## WHAT YOU WILL DO
Copy every line of the following data that includes the string "enum".
--- DATA RECORDS Enclosed Below ---
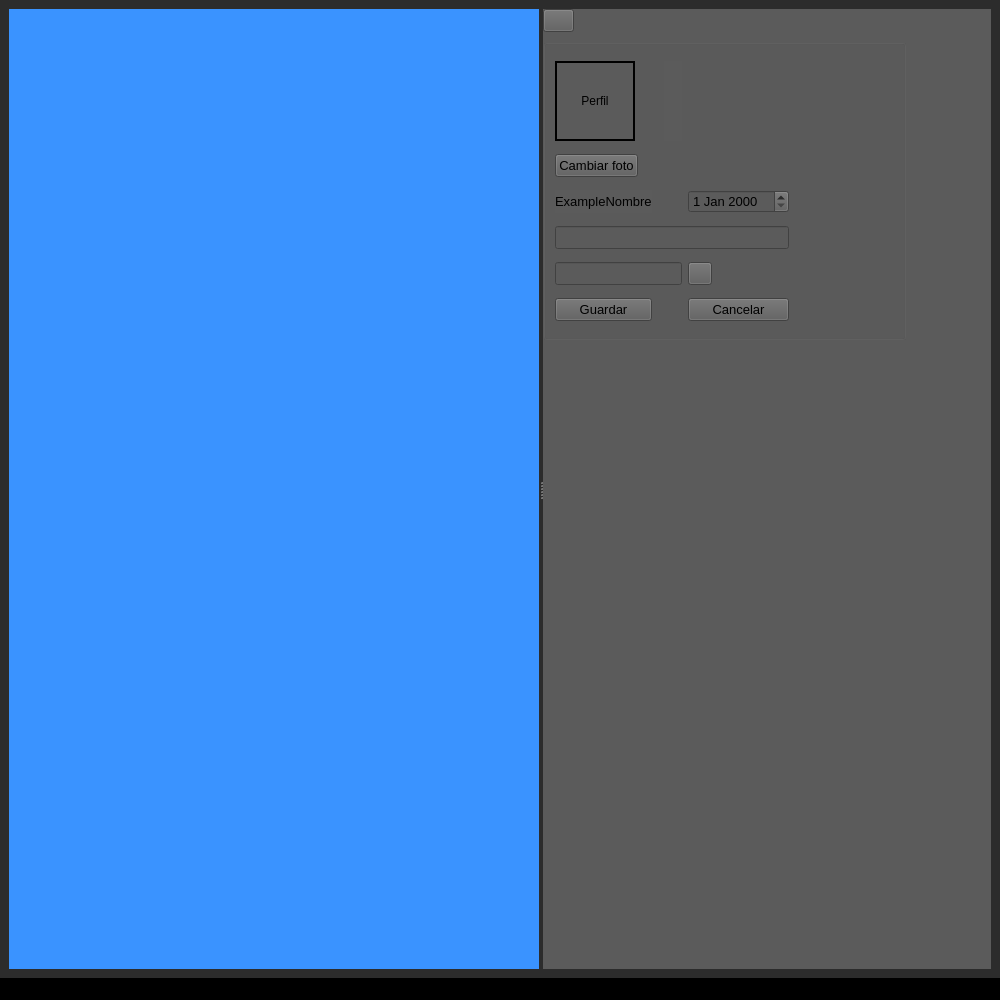
Above: Trabajo/mainwindow.ui from KaiacUPV/PROYECTO-IHM before the change. Below: the same form after it.
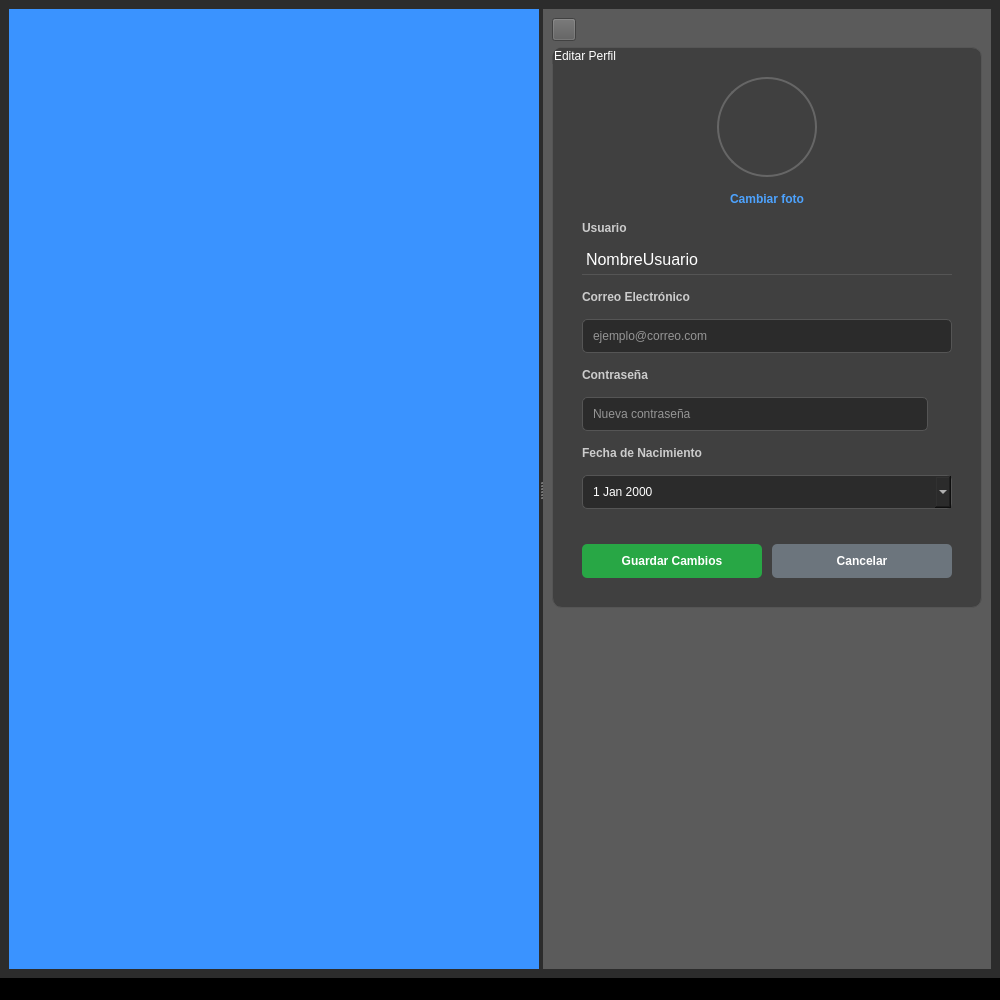
That is the form after the change. The open tabs and pages were chosen to show the change. Icons and pictures are not drawn.

```diff
--- a/Trabajo/mainwindow.ui
+++ b/Trabajo/mainwindow.ui
@@ -582,155 +582,281 @@
            </layout>
           </widget>
           <widget class="QWidget" name="page_usuario">
+           <layout class="QVBoxLayout" name="verticalLayout_PageUsuario">
+            <item>
+             <layout class="QHBoxLayout" name="horizontalLayout_Back">
+              <item>
            <widget class="QToolButton" name="btnBack1">
-            <property name="geometry">
-             <rect>
-              <x>0</x>
-              <y>0</y>
-              <width>31</width>
-              <height>23</height>
-             </rect>
-            </property>
             <property name="text">
              <string/>
             </property>
-           </widget>
+                <property name="icon">
+                 <iconset resource="Resources.qrc">
+                  <normaloff>:/icon/resources/icons/back.png</normaloff>:/icon/resources/icons/back.png</iconset>
+                </property>
+               </widget>
+              </item>
+              <item>
+               <spacer name="horizontalSpacer_Back">
+                <property name="orientation">
+                 <enum>Qt::Orientation::Horizontal</enum>
+                </property>
+                <property name="sizeHint" stdset="0">
+                 <size>
+                  <width>40</width>
+                  <height>20</height>
+                 </size>
+                </property>
+               </spacer>
+              </item>
+             </layout>
+            </item>
+            <item>
+             <layout class="QHBoxLayout" name="horizontalLayout_Center">
+              <item>
            <widget class="QGroupBox" name="groupUsuario_2">
-            <property name="geometry">
-             <rect>
-              <x>0</x>
-              <y>30</y>
-              <width>363</width>
-              <height>301</height>
-             </rect>
-            </property>
-            <property name="sizePolicy">
-             <sizepolicy hsizetype="Fixed" vsizetype="Preferred">
-              <horstretch>0</horstretch>
-              <verstretch>0</verstretch>
-             </sizepolicy>
-            </property>
-            <property name="font">
-             <font>
-              <pointsize>10</pointsize>
-             </font>
+                <property name="styleSheet">
+                 <string notr="true">
+                  QGroupBox {
+                    background-color: #404040;
+                    border: 1px solid #555;
+                    border-radius: 10px;
+                    padding: 20px;
+                    color: white;
+                  }
+                  QLabel {
+                    background-color: transparent;
+                    color: white;
+                  }
+                  QLineEdit, QDateEdit {
+                    background-color: #2b2b2b;
+                    color: white;
+                    border: 1px solid #555;
+                    border-radius: 5px;
+                    padding: 8px;
+                  }
+                  QPushButton#Btn_Avatar {
+                    color: #4da3ff;
+                    font-weight: bold;
+                    border: none;
+                    background: transparent;
+                  }
+                  QPushButton#Btn_Avatar:hover {
+                    text-decoration: underline;
+                  }
+                 </string>
             </property>
             <property name="title">
-             <string/>
-            </property>
-            <layout class="QGridLayout" name="gridLayout">
-             <item row="5" column="0">
-              <widget class="QPushButton" name="btnguardar">
+                 <string>Editar Perfil</string>
+                </property>
+                <layout class="QVBoxLayout" name="verticalLayout_Group">
+                 <property name="spacing">
+                  <number>15</number>
+                 </property>
+                 <item alignment="Qt::AlignmentFlag::AlignHCenter">
+                  <widget class="QLabel" name="lblUserAvatar_2">
+                   <property name="minimumSize">
+                    <size>
+                     <width>100</width>
+                     <height>100</height>
+                    </size>
+                   </property>
+                   <property name="maximumSize">
+                    <size>
+                     <width>100</width>
+                     <height>100</height>
+                    </size>
+                   </property>
+                   <property name="styleSheet">
+                    <string notr="true">border: 2px solid #666; border-radius: 50px;</string>
+                   </property>
                <property name="text">
-                <string>Guardar</string>
-               </property>
-              </widget>
-             </item>
-             <item row="3" column="0" colspan="4">
-              <widget class="QLineEdit" name="line_email"/>
-             </item>
-             <item row="4" column="0" colspan="3">
-              <widget class="QLineEdit" name="line_contra">
-               <property name="echoMode">
-                <enum>QLineEdit::EchoMode::Normal</enum>
-               </property>
-              </widget>
-             </item>
-             <item row="2" column="3">
-              <widget class="QDateEdit" name="dateUser"/>
-             </item>
-             <item row="0" column="2">
-              <widget class="QWidget" name="widget" native="true">
-               <property name="sizePolicy">
-                <sizepolicy hsizetype="Minimum" vsizetype="Minimum">
-                 <horstretch>0</horstretch>
-                 <verstretch>0</verstretch>
-                </sizepolicy>
-               </property>
-               <layout class="QVBoxLayout" name="verticalLayout"/>
-              </widget>
-             </item>
-             <item row="1" column="0">
+                    <string/>
+                   </property>
+                   <property name="scaledContents">
+                    <bool>true</bool>
+                   </property>
+                   <property name="alignment">
+                    <set>Qt::AlignmentFlag::AlignCenter</set>
+                   </property>
+                  </widget>
+                 </item>
+                 <item alignment="Qt::AlignmentFlag::AlignHCenter">
               <widget class="QPushButton" name="Btn_Avatar">
-               <property name="sizePolicy">
-                <sizepolicy hsizetype="Fixed" vsizetype="Fixed">
-                 <horstretch>0</horstretch>
-                 <verstretch>0</verstretch>
-                </sizepolicy>
+                   <property name="cursor">
+                    <cursorShape>PointingHandCursor</cursorShape>
                </property>
                <property name="text">
                 <string>Cambiar foto</string>
                </property>
-              </widget>
-             </item>
-             <item row="5" column="3">
-              <widget class="QPushButton" name="pushButton_2">
+                   <property name="flat">
+                    <bool>true</bool>
+                   </property>
+                  </widget>
+                 </item>
+                 <item>
+                  <widget class="QLabel" name="label_username_title">
+                   <property name="styleSheet">
+                    <string notr="true">font-weight: bold; color: #ccc;</string>
+                   </property>
                <property name="text">
-                <string>Cancelar</string>
+                    <string>Usuario</string>
                </property>
               </widget>
              </item>
-             <item row="2" column="0">
+                 <item>
               <widget class="QLabel" name="lblUsuario">
+                   <property name="styleSheet">
+                    <string notr="true">font-size: 16px; padding-bottom: 5px; border-bottom: 1px solid #555; color: white;</string>
+                   </property>
                <property name="text">
-                <string>ExampleNombre</string>
+                    <string>NombreUsuario</string>
                </property>
               </widget>
              </item>
-             <item row="0" column="0">
-              <widget class="QLabel" name="lblUserAvatar_2">
-               <property name="sizePolicy">
-                <sizepolicy hsizetype="Fixed" vsizetype="Maximum">
-                 <horstretch>0</horstretch>
-                 <verstretch>0</verstretch>
-                </sizepolicy>
-               </property>
-               <property name="minimumSize">
-                <size>
-                 <width>80</width>
-                 <height>80</height>
-                </size>
-               </property>
-               <property name="baseSize">
-                <size>
-                 <width>60</width>
-                 <height>60</height>
-                </size>
-               </property>
+                 <item>
+                  <widget class="QLabel" name="label_email_title">
+                   <property name="styleSheet">
+                    <string notr="true">font-weight: bold; color: #ccc;</string>
+                   </property>
+                   <property name="text">
+                    <string>Correo Electrónico</string>
+                   </property>
+                  </widget>
+                 </item>
+                 <item>
+                  <widget class="QLineEdit" name="line_email">
+                   <property name="placeholderText">
+                    <string>ejemplo@correo.com</string>
+                   </property>
+                  </widget>
+                 </item>
+                 <item>
+                  <widget class="QLabel" name="label_password_title">
                <property name="styleSheet">
-                <string notr="true">    border: 2px solid black;
-    border-radius: 60px;</string>
+                    <string notr="true">font-weight: bold; color: #ccc;</string>
                </property>
                <property name="text">
-                <string>Perfil</string>
-               </property>
-               <property name="alignment">
-                <set>Qt::AlignmentFlag::AlignCenter</set>
-               </property>
-              </widget>
-             </item>
-             <item row="5" column="4">
-              <spacer name="horizontalSpacer">
-               <property name="orientation">
-                <enum>Qt::Orientation::Horizontal</enum>
-               </property>
-               <property name="sizeHint" stdset="0">
-                <size>
-                 <width>40</width>
-                 <height>20</height>
-                </size>
-               </property>
-              </spacer>
-             </item>
-             <item row="4" column="3">
+                    <string>Contraseña</string>
+                   </property>
+                  </widget>
+                 </item>
+                 <item>
+                  <layout class="QHBoxLayout" name="horizontalLayout_Password">
+                   <property name="spacing">
+                    <number>5</number>
+                   </property>
+                   <item>
+                    <widget class="QLineEdit" name="line_contra">
+                     <property name="echoMode">
+                      <enum>QLineEdit::EchoMode::Password</enum>
+                     </property>
+                     <property name="placeholderText">
+                      <string>Nueva contraseña</string>
+                     </property>
+                    </widget>
+                   </item>
+                   <item>
               <widget class="QToolButton" name="btnShowPassword">
+                     <property name="styleSheet">
+                      <string notr="true">background: transparent; border: none;</string>
+                     </property>
                <property name="text">
                 <string/>
                </property>
+                     <property name="icon">
+                      <iconset resource="Resources.qrc">
+                       <normaloff>:/icon/resources/icons/eye-closed.svg</normaloff>:/icon/resources/icons/eye-closed.svg</iconset>
+                     </property>
+                     <property name="checkable">
+                      <bool>true</bool>
+                     </property>
               </widget>
              </item>
             </layout>
-           </widget>
+                 </item>
+                 <item>
+                  <widget class="QLabel" name="label_date_title">
+                   <property name="styleSheet">
+                    <string notr="true">font-weight: bold; color: #ccc;</string>
+                   </property>
+                   <property name="text">
+                    <string>Fecha de Nacimiento</string>
+                   </property>
+                  </widget>
+                 </item>
+                 <item>
+                  <widget class="QDateEdit" name="dateUser">
+                   <property name="calendarPopup">
+                    <bool>true</bool>
+                   </property>
+                  </widget>
+                 </item>
+                 <item>
+                  <spacer name="verticalSpacer_Form">
+                   <property name="orientation">
+                    <enum>Qt::Orientation::Vertical</enum>
+                   </property>
+                   <property name="sizeHint" stdset="0">
+                    <size>
+                     <width>20</width>
+                     <height>20</height>
+                    </size>
+                   </property>
+                  </spacer>
+                 </item>
+                 <item>
+                  <layout class="QHBoxLayout" name="horizontalLayout_Actions">
+                   <property name="spacing">
+                    <number>10</number>
+                   </property>
+                   <item>
+                    <widget class="QPushButton" name="btnguardar">
+                     <property name="cursor">
+                      <cursorShape>PointingHandCursor</cursorShape>
+                     </property>
+                     <property name="styleSheet">
+                      <string notr="true">background-color: #28a745; color: white; padding: 10px; border-radius: 5px; font-weight: bold; border: none;</string>
+                     </property>
+                     <property name="text">
+                      <string>Guardar Cambios</string>
+                     </property>
+                    </widget>
+                   </item>
+                   <item>
+                    <widget class="QPushButton" name="pushButton_2">
+                     <property name="cursor">
+                      <cursorShape>PointingHandCursor</cursorShape>
+                     </property>
+                     <property name="styleSheet">
+                      <string notr="true">background-color: #6c757d; color: white; padding: 10px; border-radius: 5px; font-weight: bold; border: none;</string>
+                     </property>
+                     <property name="text">
+                      <string>Cancelar</string>
+                     </property>
+                    </widget>
+                   </item>
+                  </layout>
+                 </item>
+                </layout>
+               </widget>
+              </item>
+             </layout>
+            </item>
+            <item>
+             <spacer name="verticalSpacer_Bottom">
+              <property name="orientation">
+               <enum>Qt::Orientation::Vertical</enum>
+              </property>
+              <property name="sizeHint" stdset="0">
+               <size>
+                <width>20</width>
+                <height>40</height>
+               </size>
+              </property>
+             </spacer>
+            </item>
+           </layout>
           </widget>
           <widget class="QWidget" name="page_problem">
            <widget class="QToolButton" name="btnBack2">
```
Left out of the diff: 8 changed lines with no effect on the pictures. Lines whose indentation alone changed are shown as unchanged.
--- End of Enclosed DATA RECORDS ---
## EXPECTED OUTPUT
+                 <enum>Qt::Orientation::Horizontal</enum>
-                <enum>QLineEdit::EchoMode::Normal</enum>
-                <enum>Qt::Orientation::Horizontal</enum>
+                      <enum>QLineEdit::EchoMode::Password</enum>
+                    <enum>Qt::Orientation::Vertical</enum>
+               <enum>Qt::Orientation::Vertical</enum>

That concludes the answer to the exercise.